▸ REQUIRED WORK:
Write out every line below again exactly as it stands, skipping each image.

-------- EXTRACTED ENTRIES --------

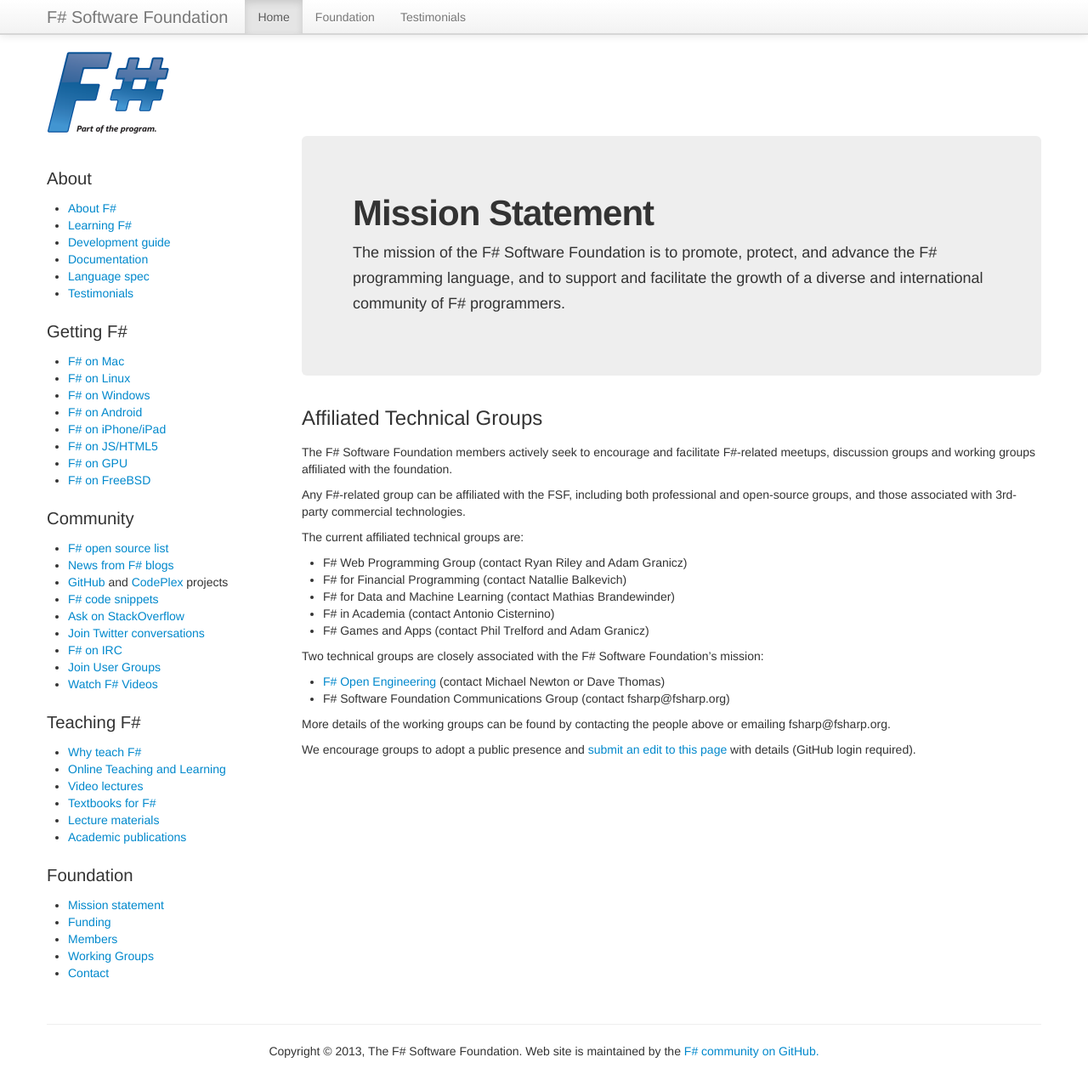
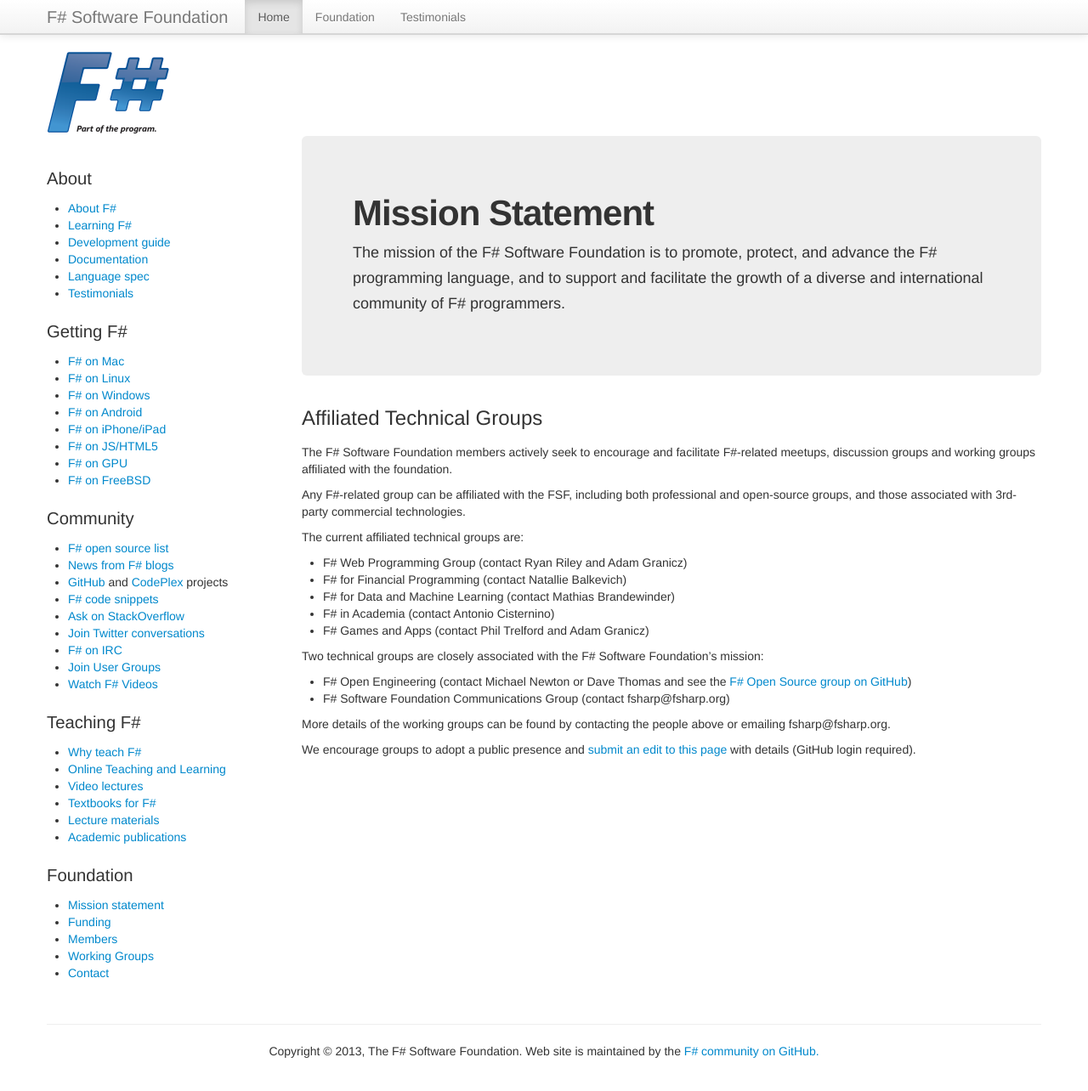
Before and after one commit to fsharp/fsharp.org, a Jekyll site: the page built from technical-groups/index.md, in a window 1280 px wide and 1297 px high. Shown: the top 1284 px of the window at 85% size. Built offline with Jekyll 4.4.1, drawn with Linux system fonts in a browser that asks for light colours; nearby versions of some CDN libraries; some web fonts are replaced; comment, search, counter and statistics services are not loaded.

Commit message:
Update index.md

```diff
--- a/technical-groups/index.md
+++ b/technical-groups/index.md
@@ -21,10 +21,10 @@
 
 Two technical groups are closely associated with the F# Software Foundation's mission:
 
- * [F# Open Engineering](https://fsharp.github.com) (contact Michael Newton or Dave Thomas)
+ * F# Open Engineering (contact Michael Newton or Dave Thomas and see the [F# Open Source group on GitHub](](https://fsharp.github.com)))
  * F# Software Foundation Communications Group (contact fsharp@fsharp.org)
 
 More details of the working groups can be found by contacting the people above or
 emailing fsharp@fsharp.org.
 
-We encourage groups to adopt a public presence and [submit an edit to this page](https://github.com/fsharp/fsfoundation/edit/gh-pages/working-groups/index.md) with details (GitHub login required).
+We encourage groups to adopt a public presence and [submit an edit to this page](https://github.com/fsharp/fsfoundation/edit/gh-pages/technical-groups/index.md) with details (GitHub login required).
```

--------

▸ WRITTEN SOLUTION:
Before and after one commit to fsharp/fsharp.org, a Jekyll site: the page built from technical-groups/index.md, in a window 1280 px wide and 1297 px high. Shown: the top 1284 px of the window at 85% size. Built offline with Jekyll 4.4.1, drawn with Linux system fonts in a browser that asks for light colours; nearby versions of some CDN libraries; some web fonts are replaced; comment, search, counter and statistics services are not loaded.

Commit message:
Update index.md

```diff
--- a/technical-groups/index.md
+++ b/technical-groups/index.md
@@ -21,10 +21,10 @@
 
 Two technical groups are closely associated with the F# Software Foundation's mission:
 
- * [F# Open Engineering](https://fsharp.github.com) (contact Michael Newton or Dave Thomas)
+ * F# Open Engineering (contact Michael Newton or Dave Thomas and see the [F# Open Source group on GitHub](](https://fsharp.github.com)))
  * F# Software Foundation Communications Group (contact fsharp@fsharp.org)
 
 More details of the working groups can be found by contacting the people above or
 emailing fsharp@fsharp.org.
 
-We encourage groups to adopt a public presence and [submit an edit to this page](https://github.com/fsharp/fsfoundation/edit/gh-pages/working-groups/index.md) with details (GitHub login required).
+We encourage groups to adopt a public presence and [submit an edit to this page](https://github.com/fsharp/fsfoundation/edit/gh-pages/technical-groups/index.md) with details (GitHub login required).
```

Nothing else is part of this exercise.